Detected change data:
━━━━━━━━━━━━━━━━

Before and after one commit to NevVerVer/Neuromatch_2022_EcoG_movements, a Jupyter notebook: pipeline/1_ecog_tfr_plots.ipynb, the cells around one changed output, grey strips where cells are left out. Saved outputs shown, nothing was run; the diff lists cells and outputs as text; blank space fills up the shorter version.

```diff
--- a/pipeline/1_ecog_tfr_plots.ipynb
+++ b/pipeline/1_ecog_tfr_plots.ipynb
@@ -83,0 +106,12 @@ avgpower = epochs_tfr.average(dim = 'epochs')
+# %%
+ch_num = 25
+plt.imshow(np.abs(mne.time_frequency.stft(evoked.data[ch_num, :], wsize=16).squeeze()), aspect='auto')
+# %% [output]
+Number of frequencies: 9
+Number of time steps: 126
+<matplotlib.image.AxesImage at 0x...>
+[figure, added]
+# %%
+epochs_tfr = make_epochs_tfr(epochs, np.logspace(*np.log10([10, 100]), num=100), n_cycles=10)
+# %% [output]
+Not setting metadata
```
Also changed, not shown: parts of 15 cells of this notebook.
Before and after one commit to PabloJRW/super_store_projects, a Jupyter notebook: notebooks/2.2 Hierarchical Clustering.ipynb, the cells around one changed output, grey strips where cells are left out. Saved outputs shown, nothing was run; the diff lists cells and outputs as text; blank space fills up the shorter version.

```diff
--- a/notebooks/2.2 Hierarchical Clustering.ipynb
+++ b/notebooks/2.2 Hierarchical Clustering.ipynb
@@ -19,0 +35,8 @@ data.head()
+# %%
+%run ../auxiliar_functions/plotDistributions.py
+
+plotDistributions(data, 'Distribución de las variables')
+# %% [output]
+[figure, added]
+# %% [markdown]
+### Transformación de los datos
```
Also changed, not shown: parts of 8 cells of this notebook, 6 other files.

━━━━━━━━━━━━━━━━

[ASSIGNMENT]: The word "shown" may appear in several lines of the data; count those lines and give only the number.

[WORKED SOLUTION]: 4